Where good will and the law butt heads

Posted by: on Nov 14, 2008 | No Comments

I’ve been heavily involved in a campaign to stop the new EYFS legislation in the UK causing a lot of problems for Steiner Waldorf (and other non-mainstream educational philosophies) early years education.

I won’t bore you with the details of that campaign here. However the process has revealed a lot to me about politics, government, legislation and the implementation of such “on the ground”.

In a nutshell, approximately half of the Steiner Waldorf kindergartens in the UK accept state-funding for a short period in the 3-4yr age range. A condition of this funding was to submit a “profile” for each child assessing them against certain goals, but this was not a statutory requirement and was not rigidly enforced. It also required information about how children were being guided towards literacy and numeracy at this early age – something that Steiner Waldorf education does not and cannot do in any explicit way at this age, formal and teacher-directed learning being held off until Class 1 (age 6/7).

However Steiner Waldorf kindergartens are generally held in high regard and are well supported by local authorities, being backed up increasingly by new research on learning in the early years. Even within government there are some that appreciate the educational approach and its value, and OFSTED are supportive.

As such this allowed these kindergartens to “play along” with the state systems to enable any parent (not just those with the money for fees) to secure a Steiner education for their child at this sensitive 3-4 year old range where school is not even compulsory yet in the UK. OFSTED would inspect using a different set of criteria for Steiner settings, and the Local Authorities were not heavy handed in collecting the profile data.

Anyway the new EYFS legislation makes all the learning goals and assessment statutory requirements, and makes the inspection against EYFS statutory for OFSTED, and gives the local authority powers (and likely obligations) to ensure that profile data is being collected and submitted.

There are therefore parts of the legislation, including in particular the literacy and numeracy learning goals, that are in direct conflict with the Steiner approach.

Never fear though, after a long battle and changes of heart from Government (“There’s no problem” AKA the immortal DCSF phrase “The EYFS is a flexible framework”, “The exemptions process is not required” to “You all need to apply for exemptions”), there is now an exemptions process that schools can use to exempt them from some learning & development requirements.

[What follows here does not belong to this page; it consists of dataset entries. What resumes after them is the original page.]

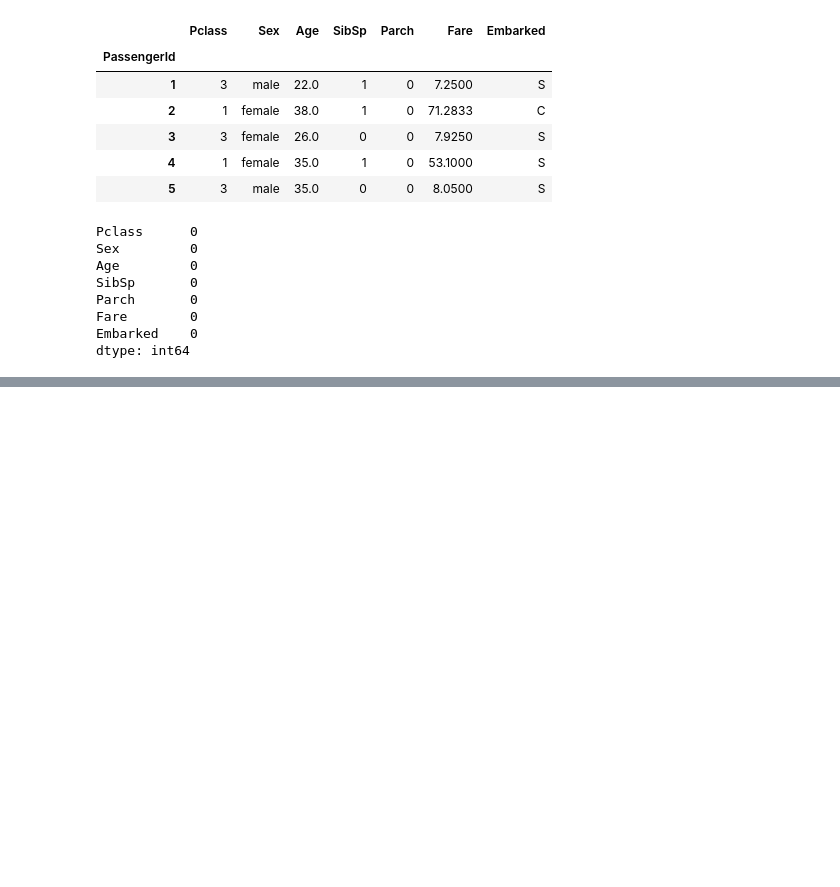
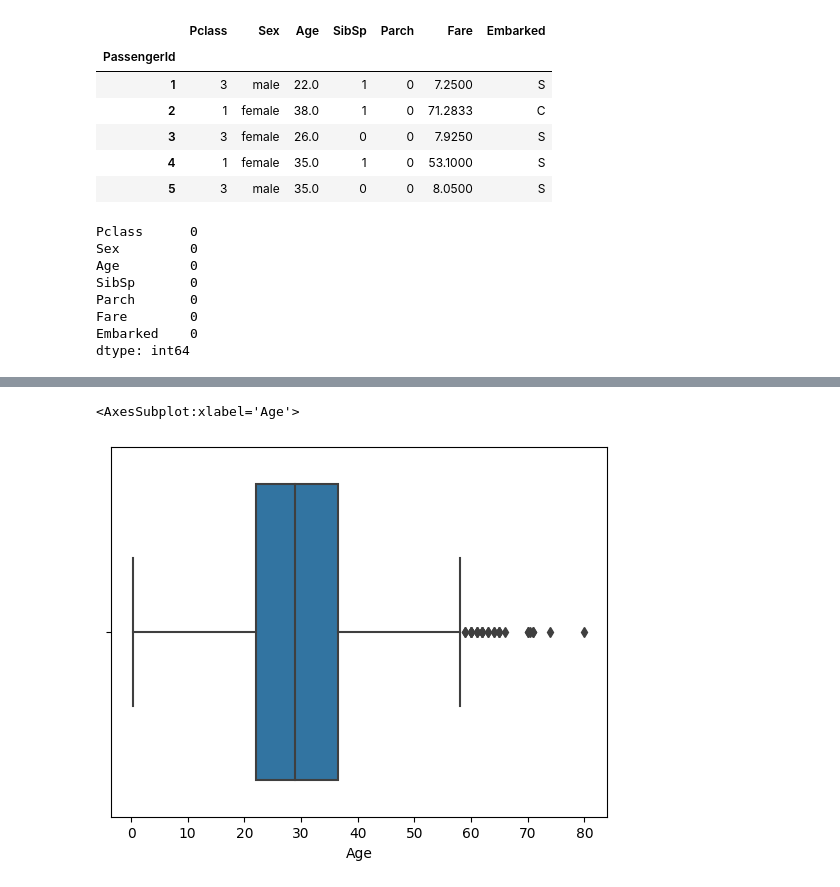
Before and after one commit to AI-School-F5-P2/titanic_example, a Jupyter notebook: titanic_eda.ipynb, the cells around one changed output, grey strips where cells are left out. Saved outputs shown, nothing was run; the diff lists cells and outputs as text; code cells hidden in the pictures; blank space fills up the shorter version.

```diff
--- a/titanic_eda.ipynb
+++ b/titanic_eda.ipynb
@@ -605,0 +658,5 @@ __PD:__ Esta distribución
+# %%
+sns.boxplot(x=X["Age"])
+# %% [output]
+<AxesSubplot:xlabel='Age'>
+[figure, added]
```
Also changed, not shown: parts of 45 cells of this notebook.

BUT. Here’s the catch. To apply for an exemption a school must do a whole load of arduous stuff, which includes asking the local authority if they will agree to continue to provide state funding. They are not obliged to do so. You can see how a local council may remove funding if they will not be receiving meaningful assessment data (the government will be setting targets for the local authorities to meet), and may have constrained budgets that produce thinking such as “Tiddly Winks Nursery up the road from you teaches literacy, we’ll fund them thanks, our budget is tight this year”.

So now if a school applies for an exemption and the local authority says they will not continue to fund, these kindergartens are rather stuck.

If they want to continue taking funding they will have to submit profiles with incomplete data (as no Steiner Waldorf school can compromise on the literacy and numeracy – it breaks the whole educational philosophy), and when OFSTED come to inspect them against the full range of EYFS learning and development requirements, they will inevitably suffer negative consequences. This in the long term could well lead to lower uptake due to poor published results – and eventually cause financial detriment to the setting.

So you end up with a situation whereby educational experts and people within Government know the educational approach is good. The kindergartens are doing good work. But you may only get funding if you follow the conventional learning approaches, and as such settings that embarked on the process of taking state funding to open up the education to a wider audience may find themselves in an unsustainable position.

This is particularly perplexing in the case of the new Hereford Steiner Waldorf Academy, which is fully state-funded, including its kindergarten. No setting that calls itself Steiner Waldorf can compromise on the literacy and numeracy goals, so this implies that the Government’s own academy will receive a poor OFSTED report for its kindergarten. Literacy and numeracy are a major part of the the learning and development requirements set down in the seconday legislation.

Of course the solution for all of this is for the Government to plug their brains in and supply funding to all parents equally whatever educational philosophy they want to pursue. This is anathema to the economics driven approach to education they are taking that requires measurement at every stage, and has turned our children into statistics and outcomes, instead of people who have their own unique place in the world.

The thinking in Government has to change from “We give you this money and you give us this outcome at age 5″ to “We want parents to work and children to be happy – here’s some money to make that happen”.

Those poor Barristers on as little as £90 per hour

Posted by: on Sep 11, 2008 | No Comments

There’s some storm about Legal Aid rates for Barristers here in the UK.

There was an interview with some people on Radio 4 this afternoon, including one such Barrister. He made what can only be called a major misjudgement when he said that these are “derisory rates of pay”. A minimum of £91 per hour, up to £140 per hour (if memory serves), with travel expenses on top.

Now I’ve used lawyers that charge upwards of £180 per hour, but that is for very small cases. For long cases, they cited that some Barristers earn upwards of £500,000 per year.

So, I’m not going to lose any sleep over a Barrister getting as low as £91 per hour. Its just laughable!